Worst Better Best
Potato salad (1/2 cup)

179 calories

10.3g fat

Cole slaw (1/2 cup

150 calories

8g fat

Vegetarian baked beans (1/2 cup)

100 calories

1g fat

Ranch dressing (2 Tbsp)

180 calories

18g fat

Guacamole (4 Tbsp)

100 calories

8g fat

Salsa (1/2 cup)

60 calories

0g fat

Potato or tortilla chips (1 oz)

150 calories

10g fat

Pretzels (1 oz)

110 calories

2g fat

Raw vegetables (1 oz)

16 calories

0g fat

Read more

10 Ways to Lighten Up Any Recipe

Written on April 14, 2011 at 10:17 am , by

lighten up recipes and food

Photo courtesy of SparkPeople

Choosing healthy foods is an important part of eating right, but cooking them in a healthful way is another huge part.

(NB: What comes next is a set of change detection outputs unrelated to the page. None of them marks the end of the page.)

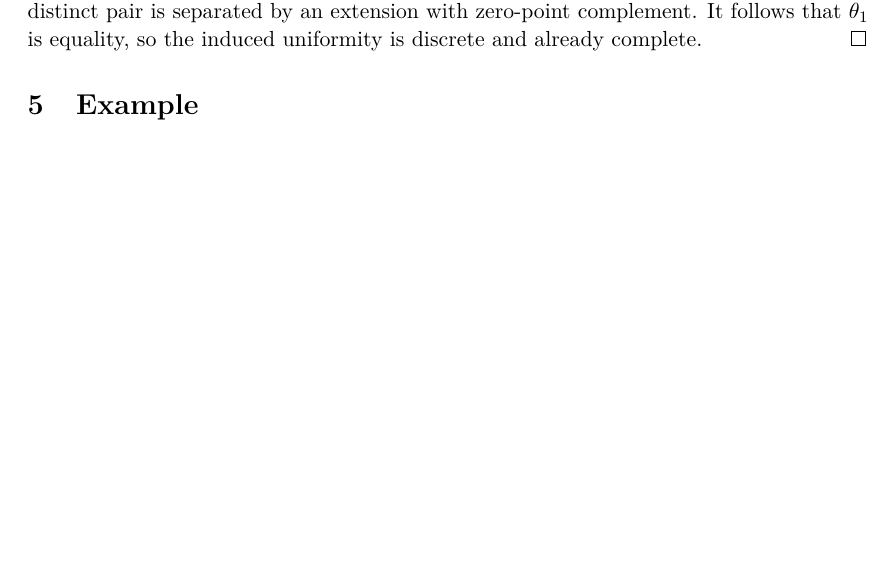
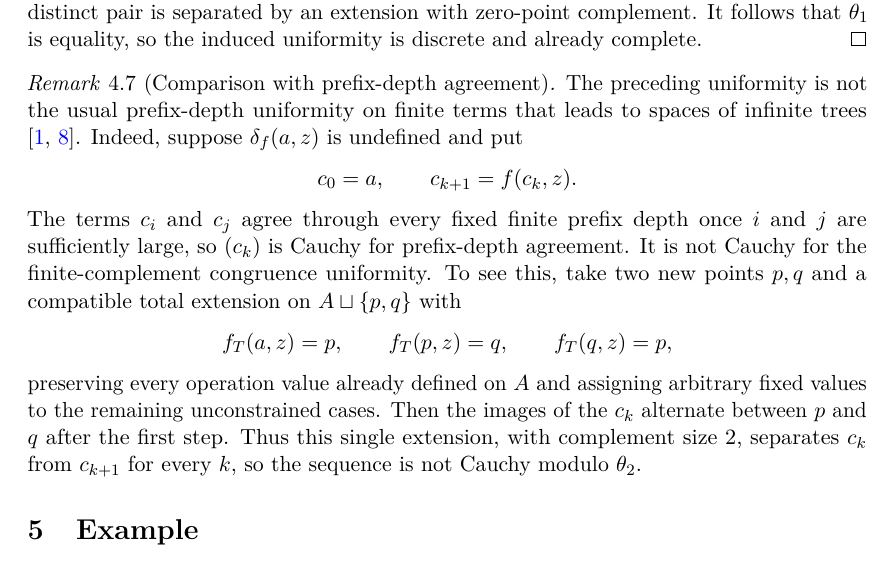
Before and after one commit to Puhyuhy/ResolutionSemantics, a LaTeX paper (paper/latex/paper.tex, which reads paper/latex/finite-complement-completion.tex): part of page 7 of 9, cut so that both start at the same text, the shorter picture padded with empty space. Compiled offline with pdfLaTeX.

Commit message:
paper: distinguish finite-complement and prefix-depth uniformities

```diff
--- a/paper/latex/finite-complement-completion.tex
+++ b/paper/latex/finite-complement-completion.tex
@@ -201,3 +201,25 @@ Thus every distinct pair is separated by an extension with zero-point
 complement.  It follows that $\theta_1$ is equality, so the induced uniformity
 is discrete and already complete.
 \end{proof}
+
+\begin{remark}[Comparison with prefix-depth agreement]\label{rem:prefix-depth}
+The preceding uniformity is not the usual prefix-depth uniformity on finite
+terms that leads to spaces of infinite trees \cite{ArnoldNivat1980,Courcelle1983}.
+Indeed, suppose $\delta_f(a,z)$ is undefined and put
+\[
+ c_0=a,\qquad c_{k+1}=f(c_k,z).
+\]
+The terms $c_i$ and $c_j$ agree through every fixed finite prefix depth once
+$i$ and $j$ are sufficiently large, so $(c_k)$ is Cauchy for prefix-depth
+agreement.  It is not Cauchy for the finite-complement congruence uniformity.
+To see this, take two new points $p,q$ and a compatible total extension on
+$A\sqcup\{p,q\}$ with
+\[
+ f_T(a,z)=p,\qquad f_T(p,z)=q,\qquad f_T(q,z)=p,
+\]
+preserving every operation value already defined on $A$ and assigning arbitrary
+fixed values to the remaining unconstrained cases.  Then the images of the
+$c_k$ alternate between $p$ and $q$ after the first step.  Thus this single
+extension, with complement size $2$, separates $c_k$ from $c_{k+1}$ for every
+$k$, so the sequence is not Cauchy modulo $\theta_2$.
+\end{remark}
```
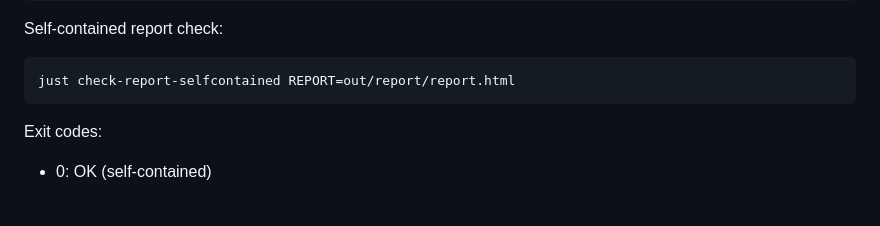
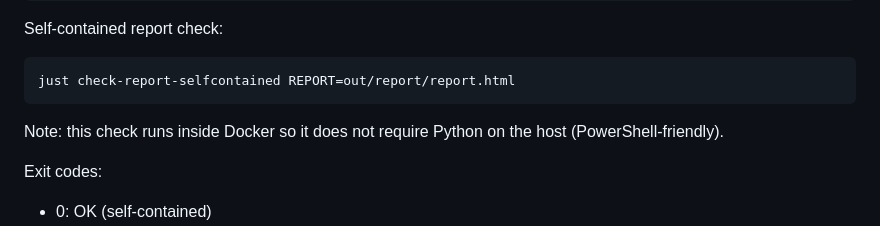
Before and after one commit to do-shima/harako-rnaseq, a Markdown page: README.md, the part around the change. GitHub-like rendering; blank space fills up the shorter version.

Commit message:
Document Docker-based self-contained check and PowerShell env usage

````diff
--- a/README.md
+++ b/README.md
@@ -78,6 +78,8 @@ Self-contained report check:
 ```
 just check-report-selfcontained REPORT=out/report/report.html
 ```
+
+Note: this check runs inside Docker so it does not require Python on the host (PowerShell-friendly).
 
 Exit codes:
 - 0: OK (self-contained)
````
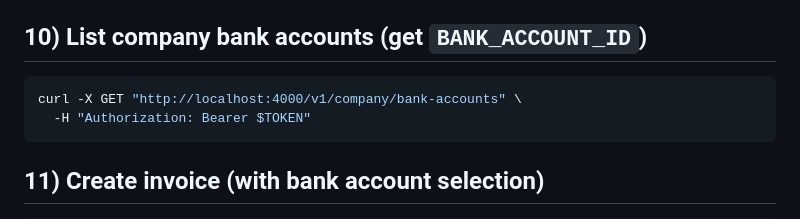
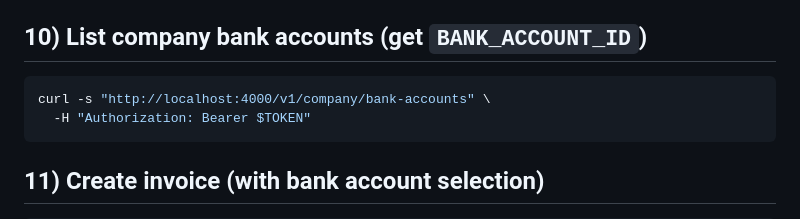
Before and after one commit to b13v/e-doc, a Markdown page: docs/CURL_COMMANDS_FOR_TESTING.md, the part around the change. Drawn GitHub-style.

Commit message:
Update CURL_COMMANDS_FOR_TESTING.md
Updating curl commands

````diff
--- a/docs/CURL_COMMANDS_FOR_TESTING.md
+++ b/docs/CURL_COMMANDS_FOR_TESTING.md
@@ -97,7 +97,7 @@ curl -X POST "http://localhost:4000/v1/company/bank-accounts" \
 
 ## 10) List company bank accounts (get `BANK_ACCOUNT_ID`)
 ```bash
-curl -X GET "http://localhost:4000/v1/company/bank-accounts" \
+curl -s "http://localhost:4000/v1/company/bank-accounts" \
   -H "Authorization: Bearer $TOKEN"
 ```
 
````
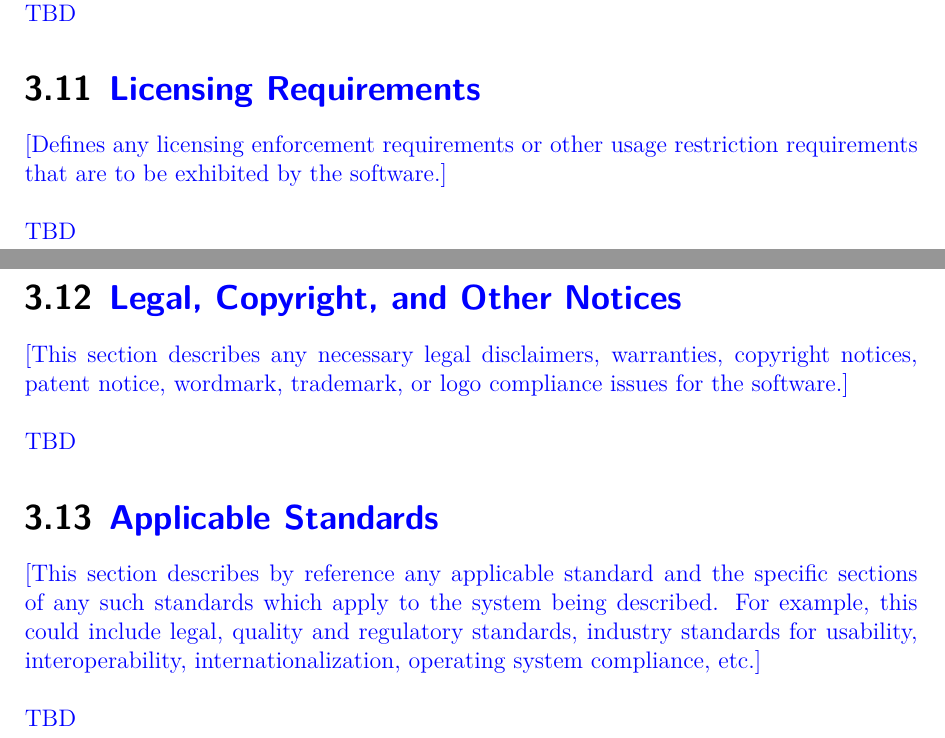
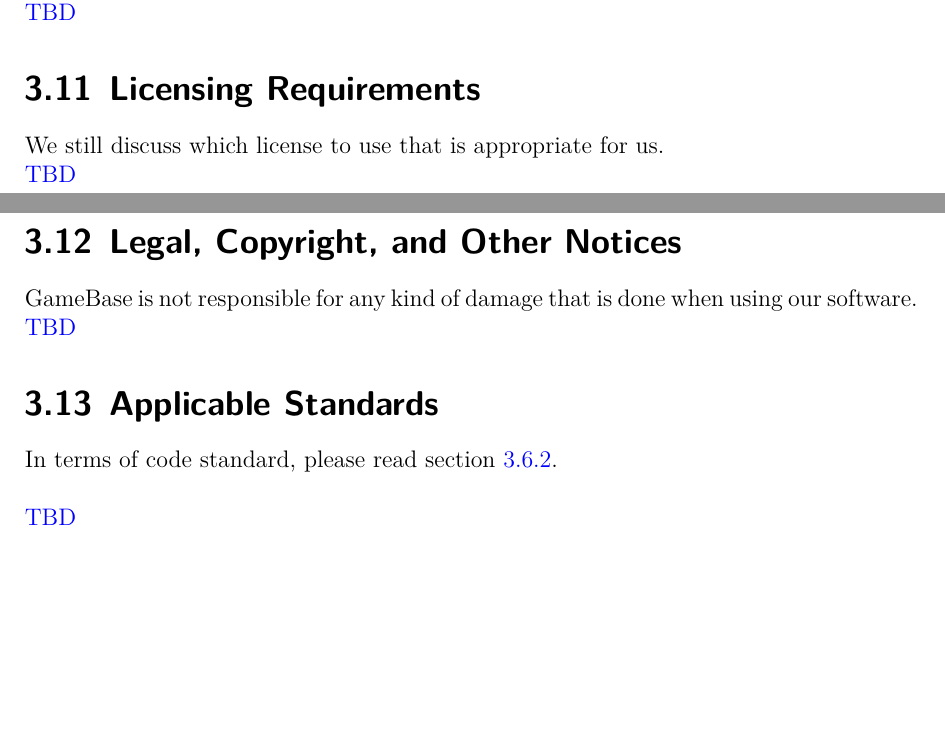
Before and after one commit to GameBaseDE/documentation, a LaTeX document (requirements/software_requirements_specification.tex): two parts of pages 17 and 18 of 19, joined at a grey line, cut so that both start at the same text, the shorter picture padded with empty space. Compiled offline with XeLaTeX.

Commit message:
GB-13: Review and rework remaining parts of SRS

```diff
--- a/requirements/software_requirements_specification.tex
+++ b/requirements/software_requirements_specification.tex
@@ -426,18 +426,19 @@ This depends on the decision of which Docker socket to use stated in the section
 If \textit{Docker Socket} is used, at least one \textit{Docker network} must be shared among all containers in order to enable status reporting to GameBase. \\
 \gls{tbd}
 
-\section{{\color{blue} Licensing Requirements}}
-{\color{blue} [Defines any licensing enforcement requirements or other usage restriction requirements that are to be exhibited by the software.]}\\
-
+\section{Licensing Requirements}
+% [Defines any licensing enforcement requirements or other usage restriction requirements that are to be exhibited by the software.]
+We still discuss which license to use that is appropriate for us.\\
 \gls{tbd}
 
-\section{{\color{blue} Legal, Copyright, and Other Notices}}
-{\color{blue} [This section describes any necessary legal disclaimers, warranties, copyright notices, patent notice, wordmark, trademark, or logo compliance issues for the software.]}\\
-
+\section{Legal, Copyright, and Other Notices}
+% [This section describes any necessary legal disclaimers, warranties, copyright notices, patent notice, wordmark, trademark, or logo compliance issues for the software.]
+GameBase is not responsible for any kind of damage that is done when using our software.
 \gls{tbd}
 
-\section{{\color{blue} Applicable Standards}}
-{\color{blue} [This section describes by reference any applicable standard and the specific sections of any such standards which apply to the system being described. For example, this could include legal, quality and regulatory standards, industry standards for usability, interoperability, internationalization, operating system compliance, etc.]}\\
+\section{Applicable Standards}
+% [This section describes by reference any applicable standard and the specific sections of any such standards which apply to the system being described. For example, this could include legal, quality and regulatory standards, industry standards for usability, interoperability, internationalization, operating system compliance, etc.]
+In terms of code standard, please read section \ref{sec:support_qa}. \\
 
 \gls{tbd}
 
```
Also changed, not shown: requirements/software_requirements_specification.tex (15 more changed lines).
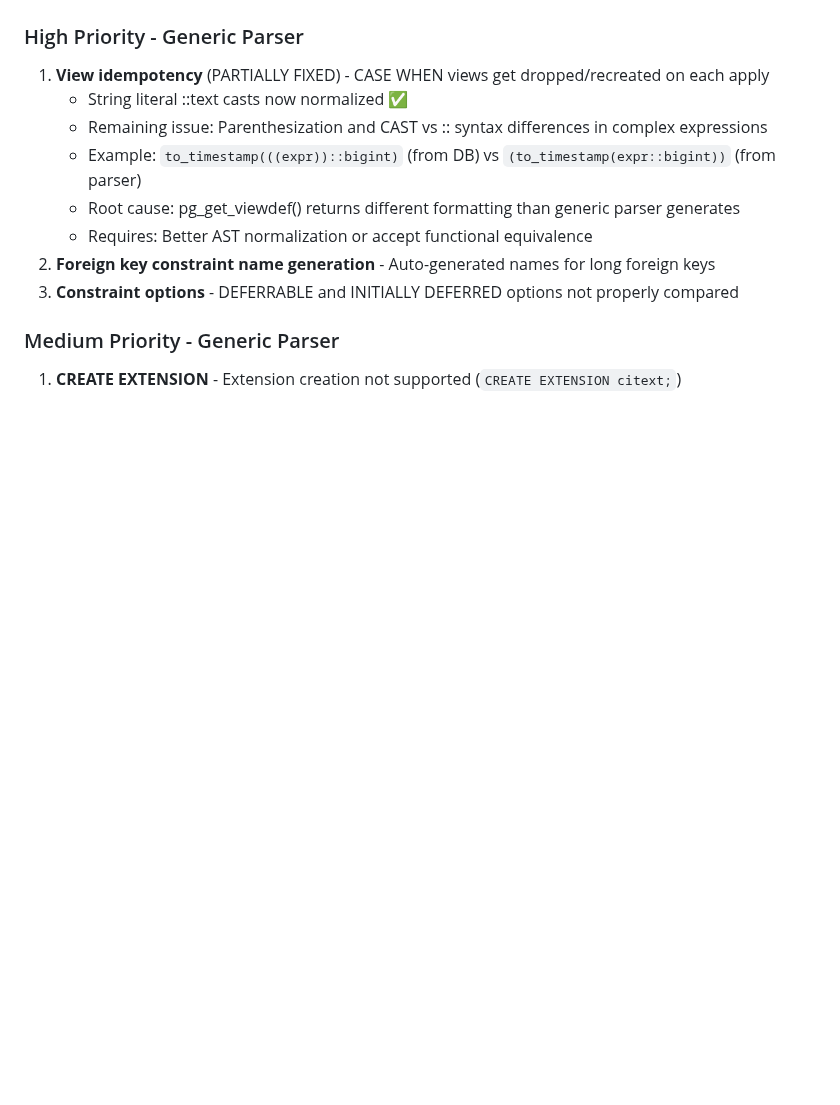
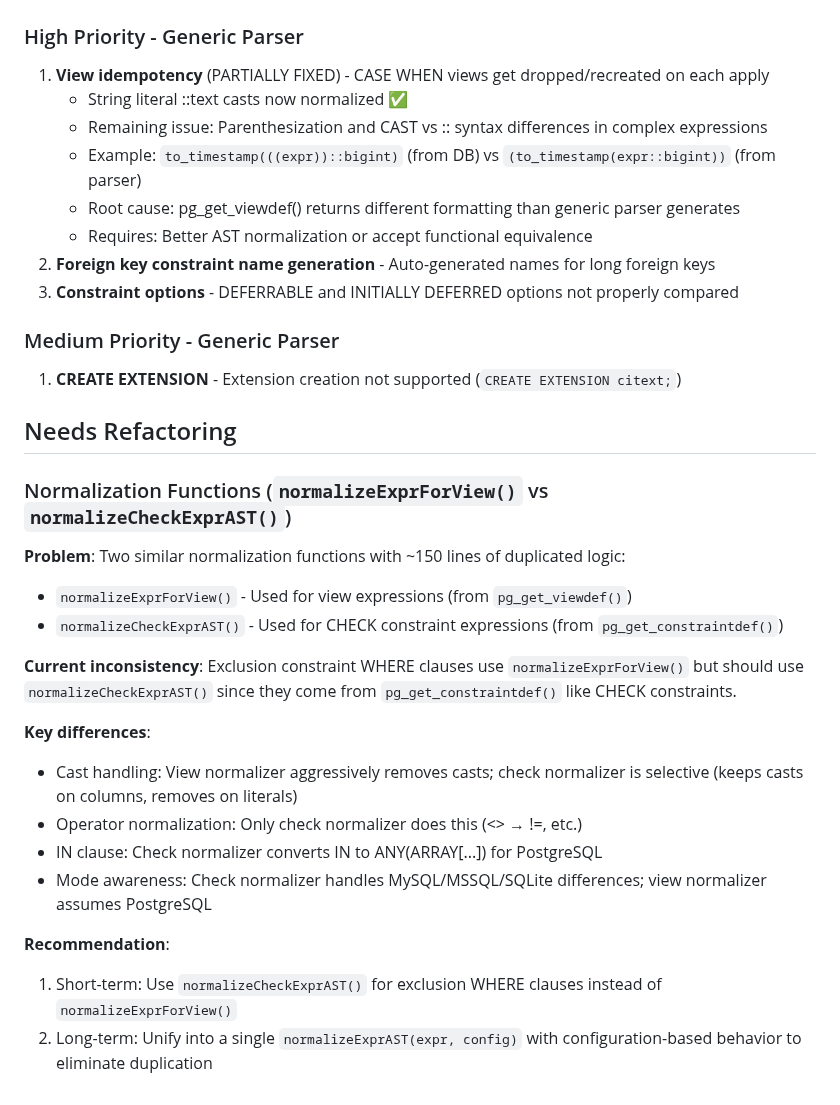
Before and after one commit to sqldef/sqldef, a Markdown page: TODO.md, the part around the change. Rendered like a GitHub page; blank space fills up the shorter version.

Commit message:
update TODO

```diff
--- a/TODO.md
+++ b/TODO.md
@@ -54,3 +54,23 @@ When running with `PSQLDEF_PARSER=generic`:
 
 ### Medium Priority - Generic Parser
 1. **CREATE EXTENSION** - Extension creation not supported (`CREATE EXTENSION citext;`)
+
+## Needs Refactoring
+
+### Normalization Functions (`normalizeExprForView()` vs `normalizeCheckExprAST()`)
+**Problem**: Two similar normalization functions with ~150 lines of duplicated logic:
+
+- `normalizeExprForView()` - Used for view expressions (from `pg_get_viewdef()`)
+- `normalizeCheckExprAST()` - Used for CHECK constraint expressions (from `pg_get_constraintdef()`)
+
+**Current inconsistency**: Exclusion constraint WHERE clauses use `normalizeExprForView()` but should use `normalizeCheckExprAST()` since they come from `pg_get_constraintdef()` like CHECK constraints.
+
+**Key differences**:
+- Cast handling: View normalizer aggressively removes casts; check normalizer is selective (keeps casts on columns, removes on literals)
+- Operator normalization: Only check normalizer does this (<> → !=, etc.)
+- IN clause: Check normalizer converts IN to ANY(ARRAY[...]) for PostgreSQL
+- Mode awareness: Check normalizer handles MySQL/MSSQL/SQLite differences; view normalizer assumes PostgreSQL
+
+**Recommendation**:
+1. Short-term: Use `normalizeCheckExprAST()` for exclusion WHERE clauses instead of `normalizeExprForView()`
+2. Long-term: Unify into a single `normalizeExprAST(expr, config)` with configuration-based behavior to eliminate duplication
```
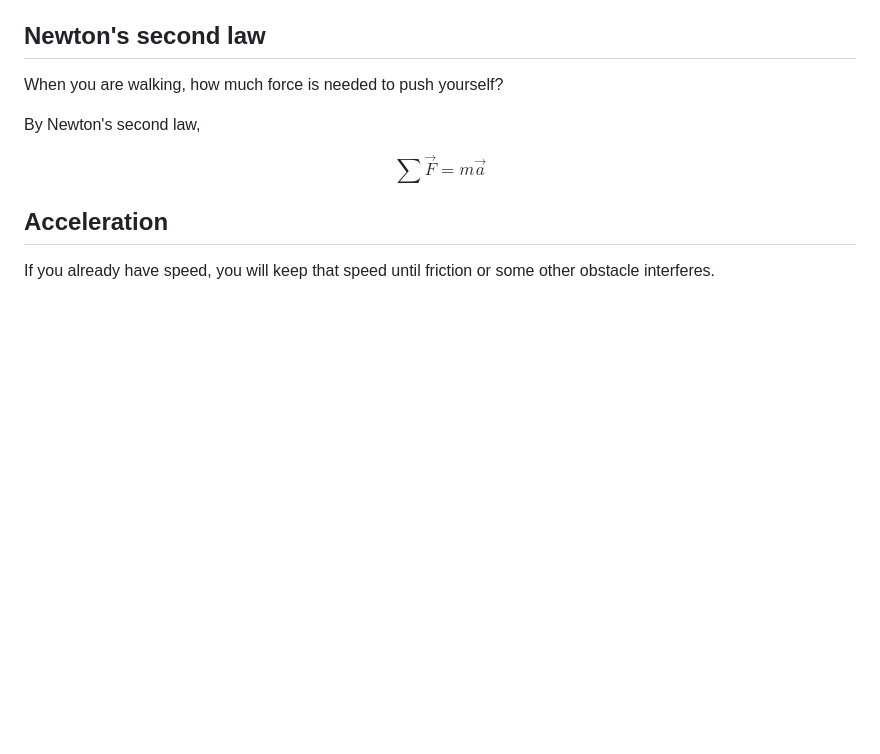
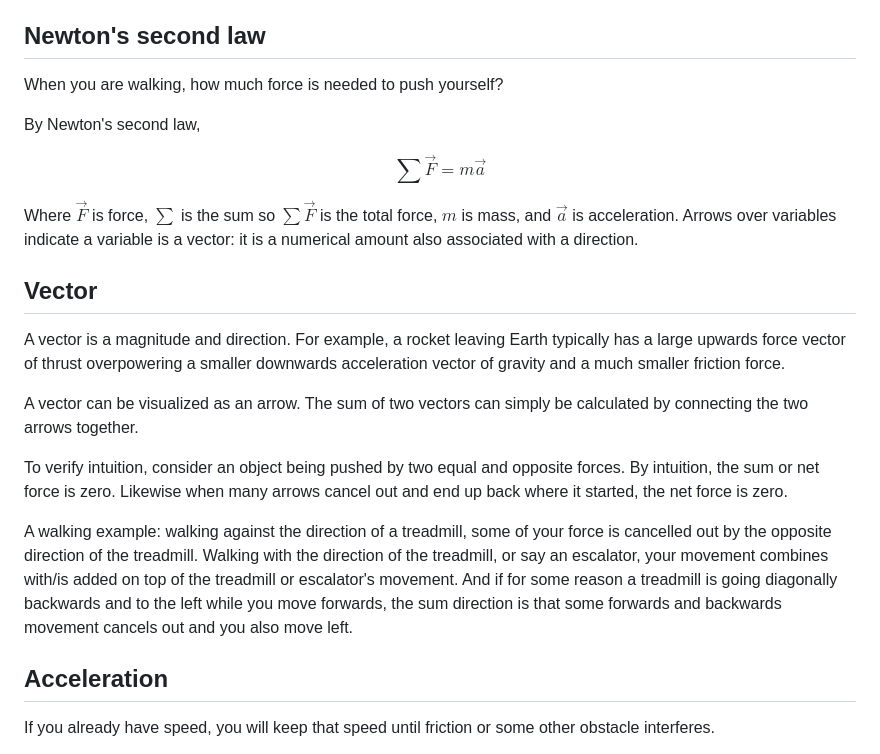
Before and after one commit to icecream17/Stuff, a Markdown page: writing/walk.md, the part around the change printed below. Rendered like a GitHub page; blank space fills up the shorter version.

```diff
--- a/writing/walk.md
+++ b/writing/walk.md
@@ -9,6 +9,24 @@ When you are walking, how much force is needed to push yourself?
 By Newton's second law,
 
 $$\sum \vec{F} = m \vec{a}$$
+
+Where $\vec{F}$ is force, $\sum$ is the sum so $\sum \vec{F}$ is the total force, $m$ is mass, and $\vec{a}$ is acceleration.
+Arrows over variables indicate a variable is a vector: it is a numerical amount also associated with a direction.
+
+## Vector
+
+A vector is a magnitude and direction. For example, a rocket leaving Earth typically has a large upwards force vector of thrust
+overpowering a smaller downwards acceleration vector of gravity and a much smaller friction force.
+
+A vector can be visualized as an arrow. The sum of two vectors can simply be calculated by connecting the two arrows together.
+
+To verify intuition, consider an object being pushed by two equal and opposite forces. By intuition, the sum or net force
+is zero. Likewise when many arrows cancel out and end up back where it started, the net force is zero.
+
+A walking example: walking against the direction of a treadmill, some of your force is cancelled out by the opposite direction
+of the treadmill. Walking with the direction of the treadmill, or say an escalator, your movement combines with/is added on top
+of the treadmill or escalator's movement. And if for some reason a treadmill is going diagonally backwards and to the left while
+you move forwards, the sum direction is that some forwards and backwards movement cancels out and you also move left.
 
 ## Acceleration
 
```
Also changed, not shown: other parts of writing/walk.md (+64 -0 lines).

For example, zucchini can take on two completely different forms when it’s quickly sautéed in olive oil versus battered and deep fried. What we add to foods makes all the difference when it comes to home cooking.

The first step to healthier cooking is to take recipes as suggestions. Before you start chopping and mixing, scan the recipe to see if there are any unnecessary calories. Look for excess cheese, butter and oils, as well as sugars.

Here are some tasty, healthy ideas to help you become a professional recipe overhauler!

  1. Sauté—the skinny way! A couple of tablespoons of  low-sodium vegetable broth can be used instead of oil or butter in your stir fry or as the basis for a sauce. This method will add a nice flavor to your dish as well as a little moisture—and you’ll save calories to use elsewhere. To get a dose of unsaturated fats, serve your broth-sautéed veggies with a side salad, and pour an olive oil-based dressing over the top.
  2. Say no to skin. Three ounces of chicken breast meat with skin has almost 150 calories; three ounces of chicken without the skin has 50 fewer calories. Tasty as it might be, the skin contains mostly heart-unhealthy saturated fat. You can cook with the skin on to retain moisture  (add fresh herbs or citrus zest underneath it to really bake in some flavor), but be sure to remove the skin before you enjoy your meal to save on calories and saturated fat.
  3. Squeeze on the citrus. To add a powerful flavor punch with minimal added calories, use citrus on steamed veggies instead of butter or over a salad instead of a dressing. It’s even great on fruit salad in place of sugar and adds some zip when squeezed onto a pasta salad. Don’t forget to use the flavorful zest of citrus fruits as well! Wash a lemon, orange or lime, then use a zester or grater to add the zest to dishes such as baked seafood.
  4. Be choosy about cheese. When using a mildly flavored cheese, such as Monterey Jack, you need more cheese to taste it. But when you choose a cheese with intense flavor, you can use less and still get the desired effect. Try a reduced-sodium feta, sharp Cheddar or aged Parmesan next time. Light cheese wedges such as The Laughing Cow brand are useful when you’re watching fat and calories, too. Try mixing one of these soft cheeses into your scrambled eggs or noodle dishes instead of loading on the shredded mozzarella.
  5. Go Greek. Tangy, fat-free Greek yogurt is a healthful replacement for sour cream. Try this switch in herbed and spiced dips, tacos, nachos, enchiladas, or throw it in a cooked dish as a thickening agent. You’ll save 45 calories for each 2-tablespoon serving.

Keep Reading for 5 More Helpful Tips to Lighten Up Any Recipe!


More From Spark People:

How to Eat Out and Still Lose Weight

The Proven Weight-Loss Program That Isn’t a Diet

50 Easy Ways to Cut 100 Calories